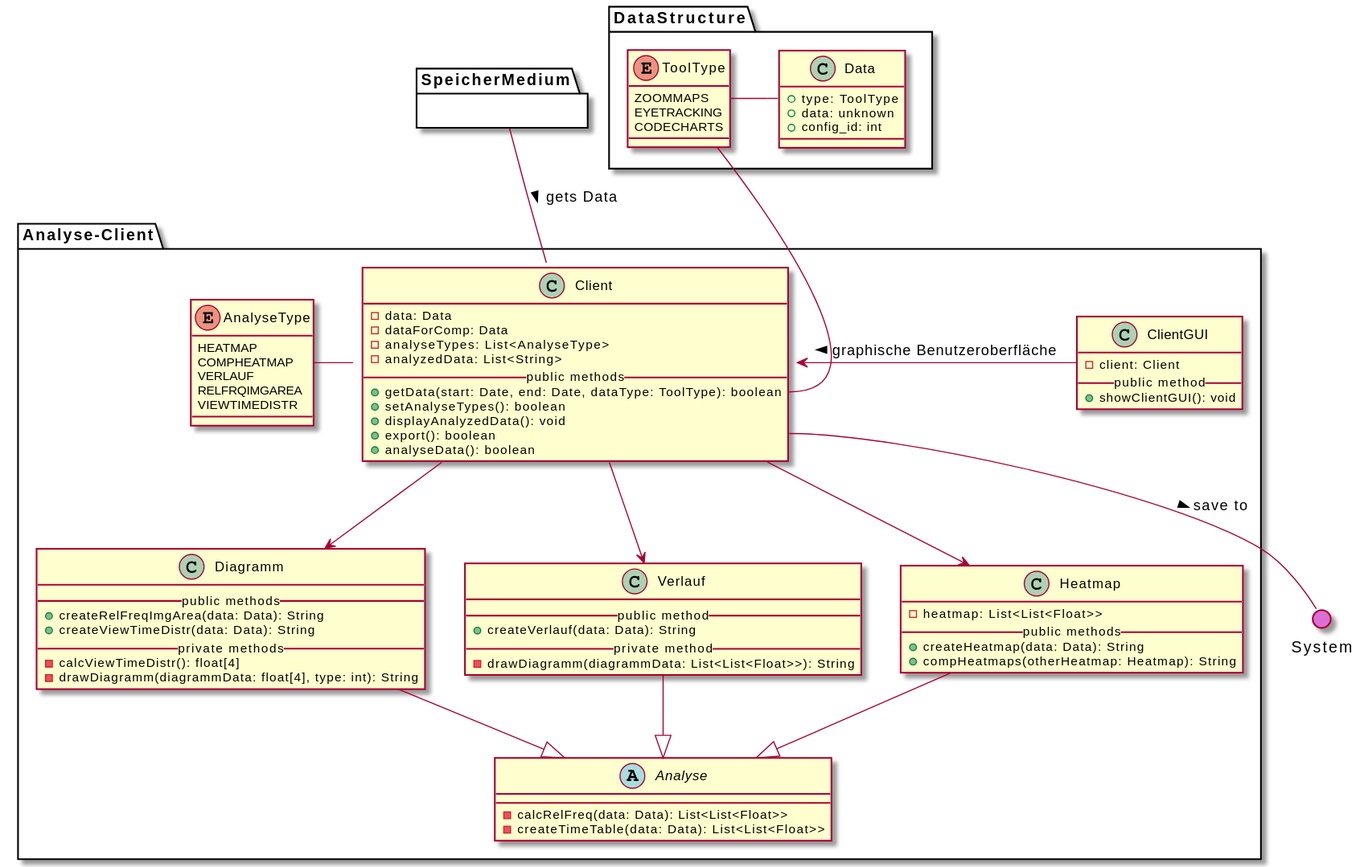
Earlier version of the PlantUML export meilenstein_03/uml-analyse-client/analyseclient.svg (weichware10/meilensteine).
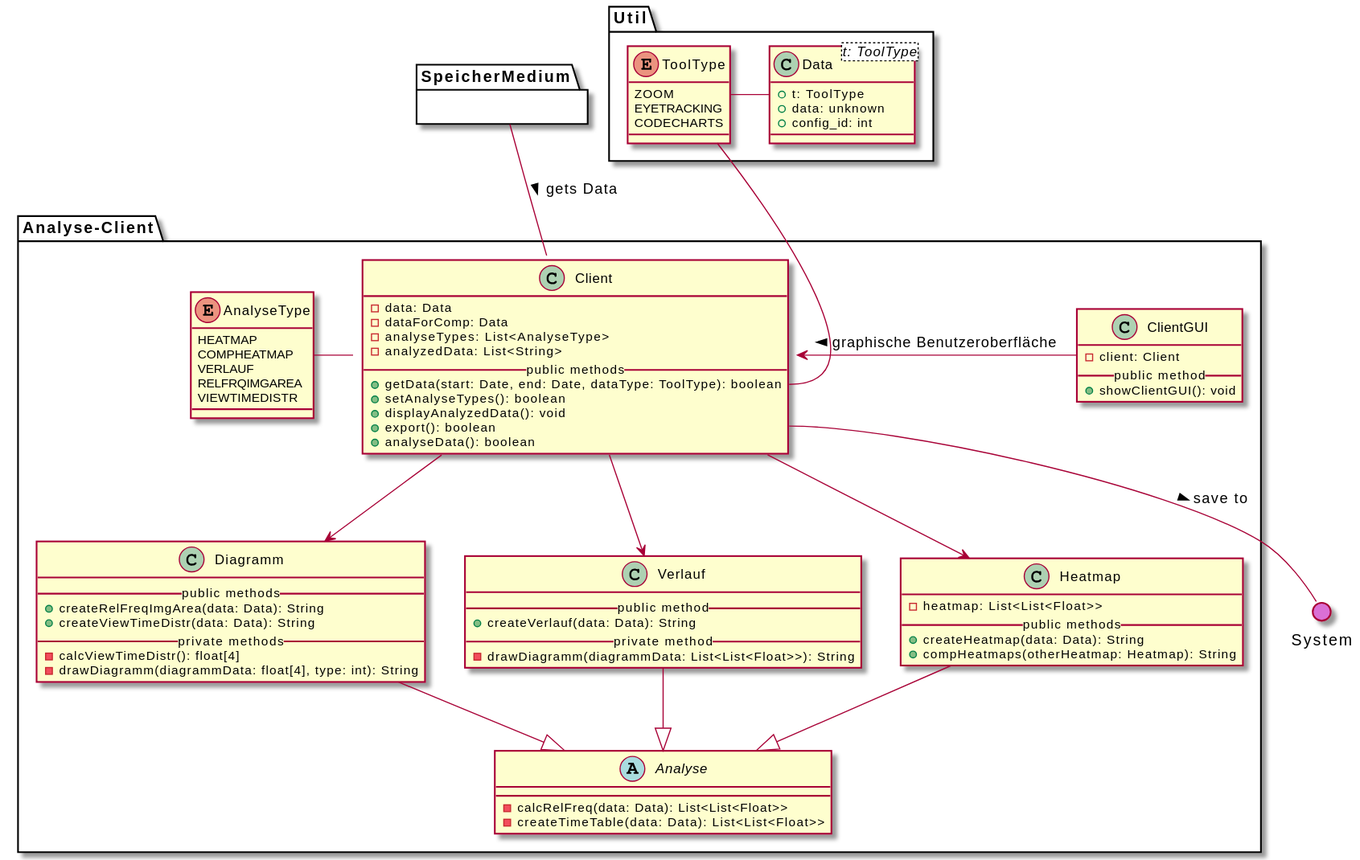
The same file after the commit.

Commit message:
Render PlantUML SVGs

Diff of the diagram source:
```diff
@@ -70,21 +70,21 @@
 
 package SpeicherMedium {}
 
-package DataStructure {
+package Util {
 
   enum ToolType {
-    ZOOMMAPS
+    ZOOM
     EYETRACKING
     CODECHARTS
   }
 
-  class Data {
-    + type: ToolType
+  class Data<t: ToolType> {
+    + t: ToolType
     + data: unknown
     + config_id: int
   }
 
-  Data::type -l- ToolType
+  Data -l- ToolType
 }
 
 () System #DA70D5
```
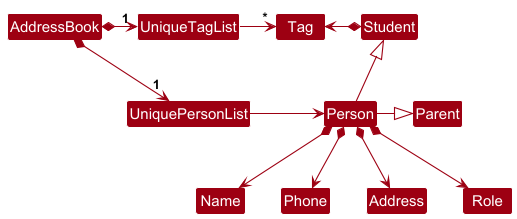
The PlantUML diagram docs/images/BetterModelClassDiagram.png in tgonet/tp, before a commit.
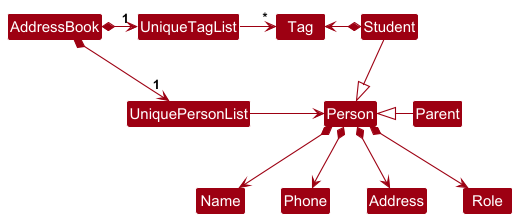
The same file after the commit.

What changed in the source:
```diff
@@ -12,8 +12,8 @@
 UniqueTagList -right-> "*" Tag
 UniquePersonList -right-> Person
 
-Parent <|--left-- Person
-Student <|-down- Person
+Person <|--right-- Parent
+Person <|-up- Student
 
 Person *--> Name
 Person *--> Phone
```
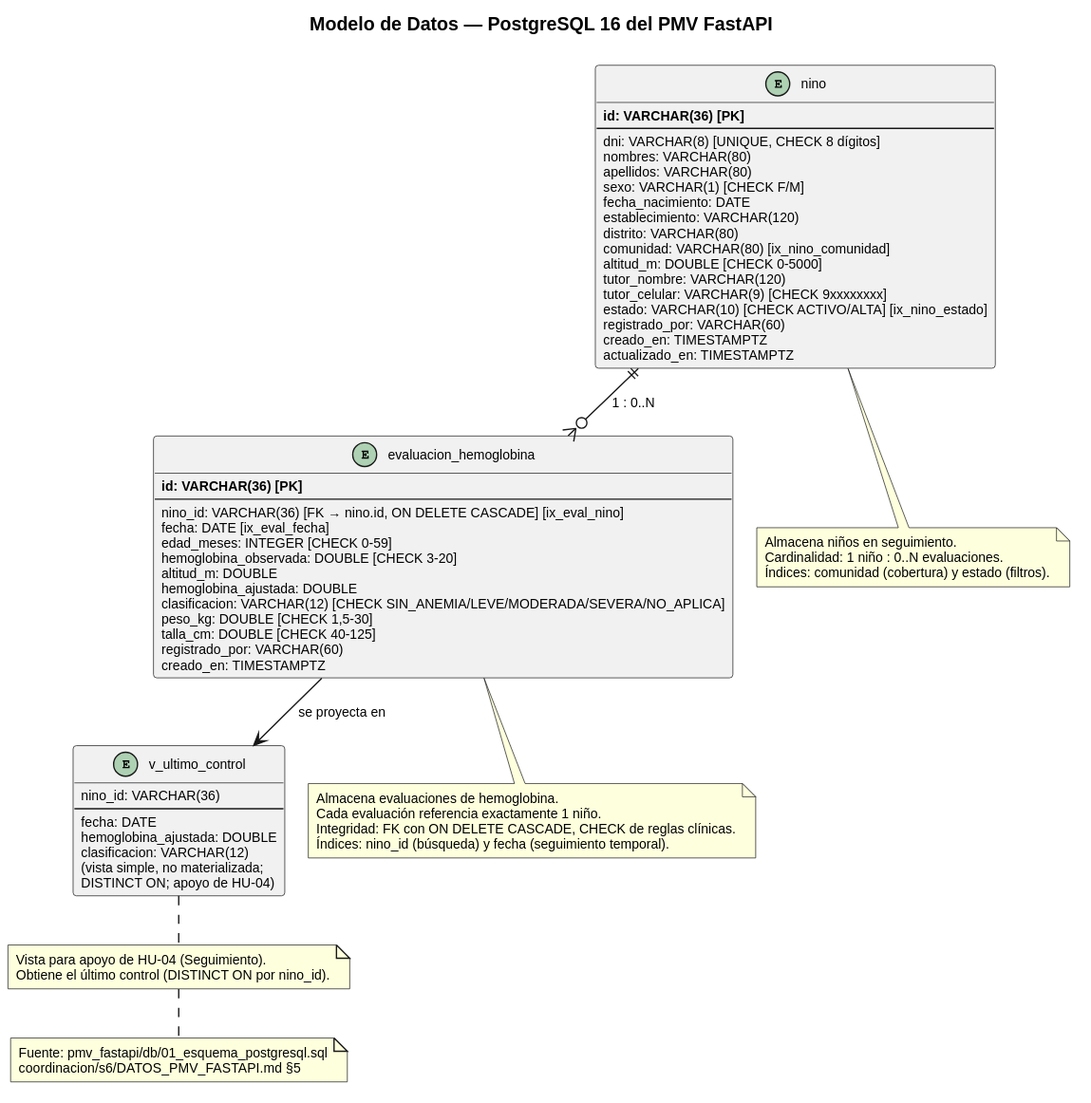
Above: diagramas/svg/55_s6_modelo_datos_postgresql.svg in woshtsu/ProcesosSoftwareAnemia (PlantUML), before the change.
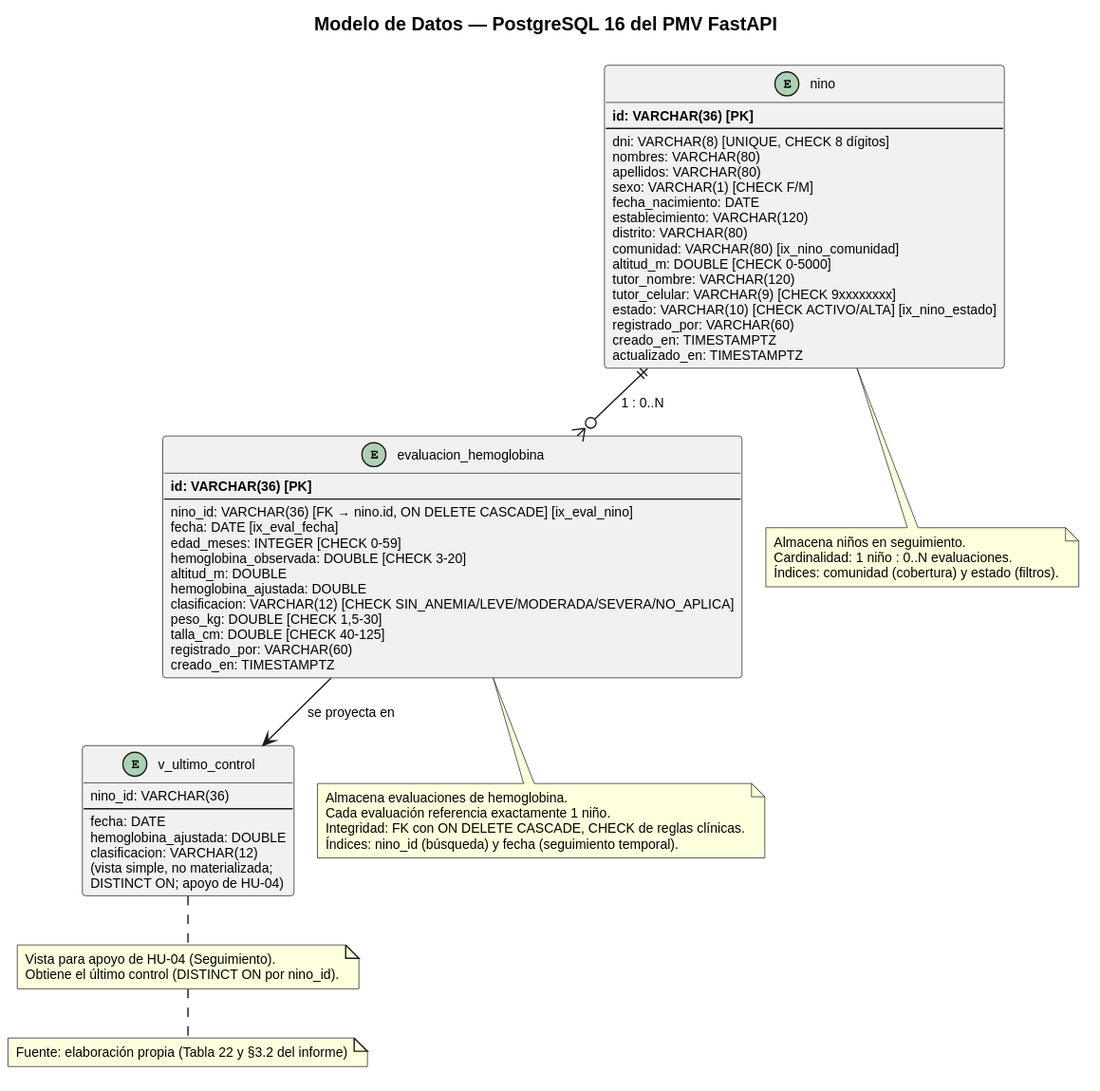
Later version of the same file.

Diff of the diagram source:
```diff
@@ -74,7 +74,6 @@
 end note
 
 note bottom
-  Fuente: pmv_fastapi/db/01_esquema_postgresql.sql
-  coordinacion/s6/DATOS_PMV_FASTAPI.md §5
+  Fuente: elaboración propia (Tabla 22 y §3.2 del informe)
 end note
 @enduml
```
● ● ●
■ Work request
Show all lines in the entries above where the string "package" appears.

■ Exercise result
 package SpeicherMedium {}
-package DataStructure {
+package Util {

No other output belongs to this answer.